    Big progress when in December of 2020, Microsoft successfully recorded 5 bytes to DNA in just over 21 hours.

  • Avatar for cinemaculture

    Linda Tadic’s article discussed the general need for denser and more durable storage media for archival data, and she reported on two particular technologies – “glass” storage (data permanently marked in silica crystal by femto-lasers) and DNA storage. Some very interesting progress regarding the storage of data using DNA has been reported recently. In this work, the researchers were able add “letters” to DNA sequences (that is, an extension of the AGTC alphabet) to significantly increase the ability to store data at a molecular level. The novel version of DNA is a variant of what we normally find in nature, and appears to be an important step in the program to evolve a stable data storage technology for massive data storage, another advance toward the replacement of the more transient storage devices that currently support cloud storage. This nano storage model offers data density and longevity that exceed all present containers by orders of magnitude.

    Note that the primary article at the end of this list provides a rich bibliography of this research and cognate technologies germane to nano-storage of data.

    It seems like scientific breakthroughs take roughly fifty years to evolve into viable technologies such as those we adopt in the media industry. So where are we on the clock for molecular data storage?

  • Avatar for cinemaculture

    A recent article from the BBC (9 October 2022) details some of the latest research on the use of DNA for mass data storage. This post reviews the spectrum of developmental challenges to the adoption of DNA storage, including encoding methodologies, capacity, speed of reading and writing, accuracy of writing and error correction schemes, cost of writing, storage and reading, storage and basic materials. The article reports on two previously under-reported issues. The first of these issues is the vulnerability of DNA data. While previous press releases have pointed to the extreme longevity of DNA in certain contexts, this article references degradation, gives a lower end duration of 1000 years and also points to research on specialized container strategies will be necessary to protect DNA used for storage. Similarly, most of the earlier discussion has focused on the ubiquity of molecular DNA as a raw material, and the current BBC article uncovers some of the issues with obtaining a suitable DNA material substrate for mass data storage. The article provides a number of references for further reading, including a U.S. government data storage initiative, an organization devoted to mass data storage on DNA, as substantial 1200+ page bibliography of current research and a few non-comprehensive references to competing storage technologies.

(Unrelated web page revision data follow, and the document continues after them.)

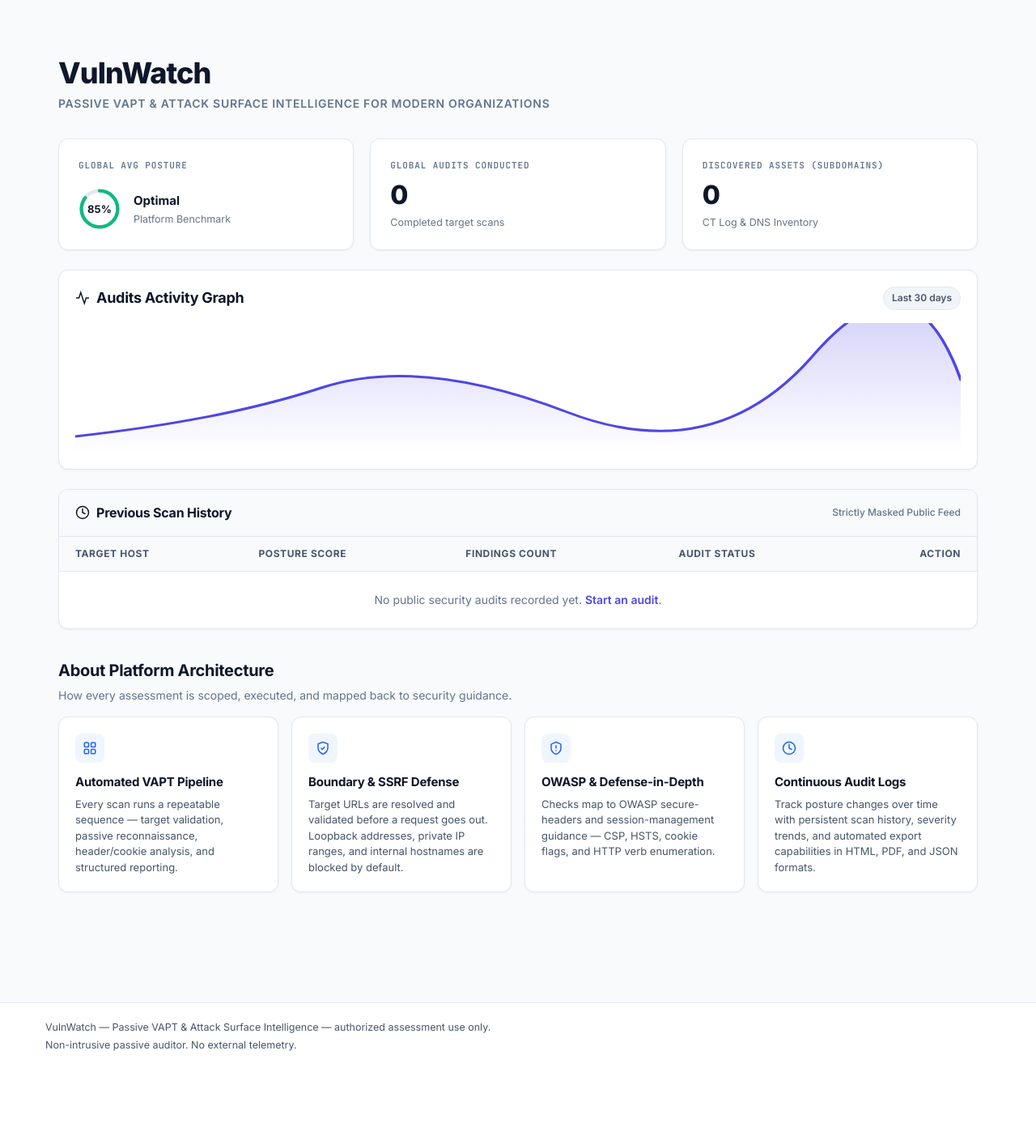
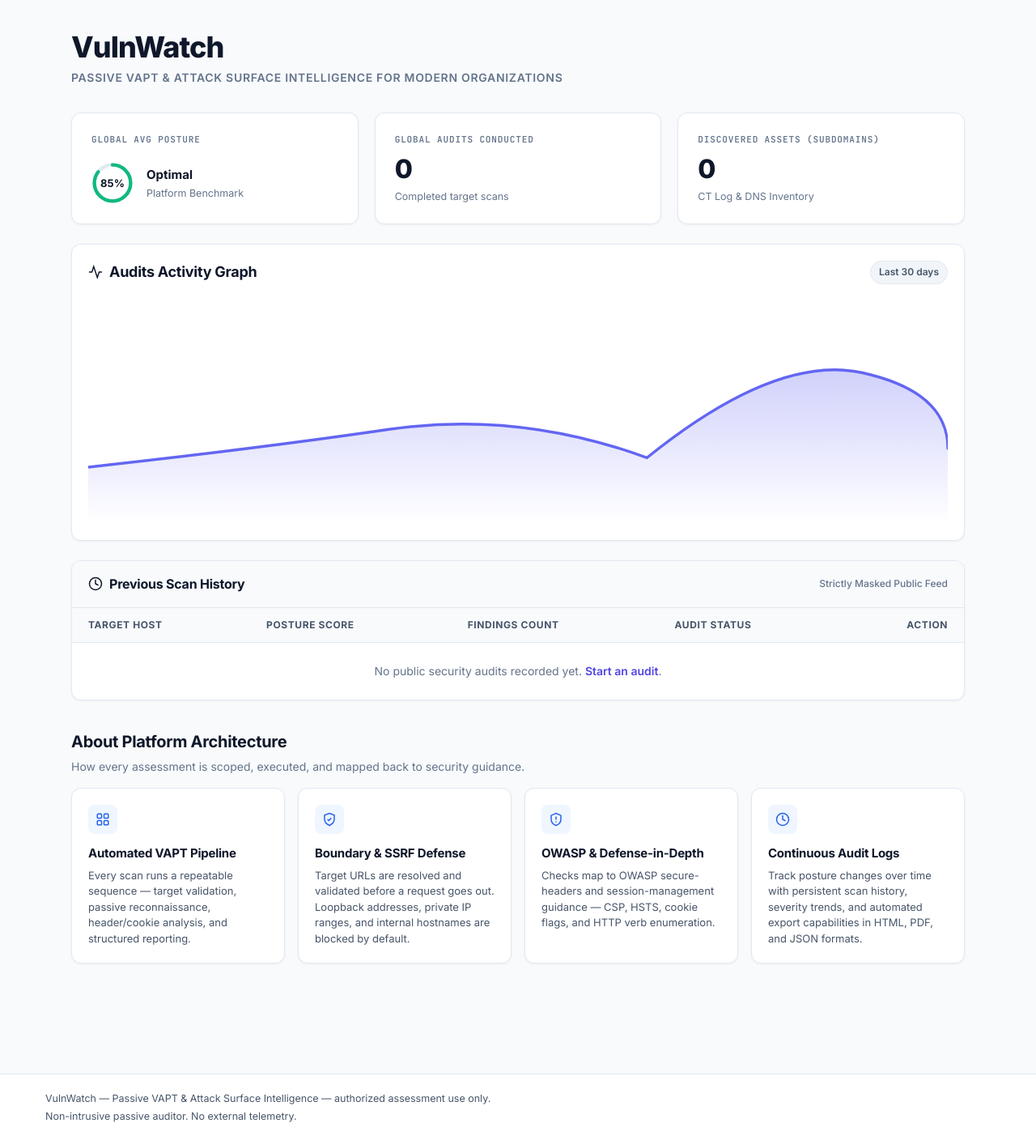
Before and after one commit to chandureddy142/VulnWatch, a Flask app: page / in a window 1280 px wide. Shown: the part 65-1473 px from the top of the page at 81% size. Before the commit the page ends 1363 px from the top, so only its background shows below. Run offline with Flask 3, Linux system fonts and the light colour scheme; data that the repository does not hold is empty; some libraries are stand-ins or nearby versions.

Commit message:
v1.5.3: Widen home container to 1400px & expand graph height

```diff
--- a/config/settings.json
+++ b/config/settings.json
@@ -5,5 +5,5 @@
     "cookies"
   ],
   "webhook_url": "https://hooks.slack.com/services/test/test/test",
-  "api_key": "wg_69f4975d1d640e7b83c4b59deebb1242cc3a296952cbbf44"
+  "api_key": "wg_4fa5ebe11af75dd2cb62459158742c95d77c9e26d802bb81"
 }
--- a/templates/home.html
+++ b/templates/home.html
@@ -4,11 +4,24 @@
 
 {% block extra_css %}
 <style>
-/* Centered Layout Container */
+/* Responsive Wide Container (1400px) */
 .home-page-container {
-  max-width: 1200px;
+  max-width: 1400px;
+  width: 100%;
   margin: 0 auto;
-  padding: 2rem 1rem 4rem 1rem;
+  padding: 0 1rem 4rem 1rem;
+}
+@media (min-width: 640px) {
+  .home-page-container {
+    padding-left: 1.5rem;
+    padding-right: 1.5rem;
+  }
+}
+@media (min-width: 1024px) {
+  .home-page-container {
+    padding-left: 2rem;
+    padding-right: 2rem;
+  }
 }
 
 /* Card Base */
@@ -60,7 +73,7 @@
 {% endblock %}
 
 {% block content %}
-<div class="home-page-container">
+<div class="home-page-container max-w-[1400px] w-full mx-auto px-4 sm:px-6 lg:px-8">
 
     <!-- Hidden assertion marker for automated tests -->
     <span style="display:none;">Executive Audit Dashboard</span>
@@ -76,7 +89,7 @@
     </div>
 
     <!-- 2. GLOBAL METRICS GRID (3-Column) -->
-    <div style="display: grid; grid-template-columns: repeat(auto-fit, minmax(280px, 1fr)); gap: 1.25rem; margin-bottom: 1.5rem;">
+    <div style="display: grid; grid-template-columns: repeat(auto-fit, minmax(300px, 1fr)); gap: 1.25rem; margin-bottom: 1.5rem;">
 
         <!-- Card 1: Global Avg Posture -->
         <div class="home-card" style="display: flex; flex-direction: column; justify-content: space-between;">
@@ -131,7 +144,7 @@
 
     </div>
 
-    <!-- 3. AUDITS ACTIVITY GRAPH (Full Width) -->
+    <!-- 3. AUDITS ACTIVITY GRAPH (Full Width, Centered, Headroom Wave) -->
     <div class="home-card" style="padding: 20px; overflow: hidden; margin-top: 24px;">
         <div style="display: flex; align-items: center; justify-content: space-between;">
             <h2 class="text-slate-900" style="font-size: 18px; font-weight: 700; color: #0f172a; margin: 0; display: flex; align-items: center; gap: 8px;">
@@ -140,16 +153,16 @@
             </h2>
             <span style="font-size: 12px; font-weight: 600; padding: 4px 10px; background: #f1f5f9; color: #475569; border-radius: 9999px; border: 1px solid #e2e8f0;">Last 30 days</span>
         </div>
-        <div class="w-full h-44 mt-4 overflow-hidden relative" style="width: 100%; height: 160px; margin-top: 16px; position: relative; overflow: hidden;">
-            <svg viewBox="0 0 900 160" preserveAspectRatio="none" class="w-full h-full" style="width: 100%; height: 100%; display: block;">
+        <div class="w-full h-64 sm:h-72 mt-4 relative overflow-hidden" style="width: 100%; height: 280px; min-height: 280px; margin-top: 16px; position: relative; overflow: hidden;">
+            <svg viewBox="0 0 1000 240" preserveAspectRatio="none" class="w-full h-full" style="width: 100%; height: 100%; display: block;">
                 <defs>
                     <linearGradient id="chartGrad" x1="0%" y1="0%" x2="0%" y2="100%">
-                        <stop offset="0%" stop-color="#4f46e5" stop-opacity="0.25"/>
-                        <stop offset="100%" stop-color="#4f46e5" stop-opacity="0.0"/>
+                        <stop offset="0%" stop-color="#6366f1" stop-opacity="0.3"/>
+                        <stop offset="100%" stop-color="#6366f1" stop-opacity="0.0"/>
                     </linearGradient>
                 </defs>
-                <path fill="url(#chartGrad)" d="M 0 140 Q 150 120 250 80 T 500 110 T 750 40 T 900 70 L 900 160 L 0 160 Z"></path>
-                <path fill="none" stroke="#4f46e5" stroke-width="3" stroke-linecap="round" d="M 0 140 Q 150 120 250 80 T 500 110 T 750 40 T 900 70"></path>
+                <path fill="url(#chartGrad)" d="M 0 180 Q 200 160 350 140 T 650 170 Q 800 60 900 80 T 1000 160 L 1000 240 L 0 240 Z"></path>
+                <path fill="none" stroke="#6366f1" stroke-width="3" stroke-linecap="round" d="M 0 180 Q 200 160 350 140 T 650 170 Q 800 60 900 80 T 1000 160"></path>
             </svg>
         </div>
     </div>
@@ -223,7 +236,7 @@
             <p style="font-size: 14px; color: #64748b; margin: 4px 0 0;">How every assessment is scoped, executed, and mapped back to security guidance.</p>
         </div>
 
-        <div style="display: grid; grid-template-columns: repeat(auto-fit, minmax(250px, 1fr)); gap: 16px;">
+        <div style="display: grid; grid-template-columns: repeat(auto-fit, minmax(260px, 1fr)); gap: 16px;">
 
             <!-- Pipeline -->
             <div class="home-card" style="padding: 20px;">
```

    The article:

    URLs in the article:

    The U.S. government project on mass data storage:

    The organization devoted to collating information regarding developments of DNA storage:

    The bibliography:

    Silica nano-structures:

    Non-DNA molecular data storage:

  • Avatar for cinemaculture

    Continuing the bibliography on data storage using DNA: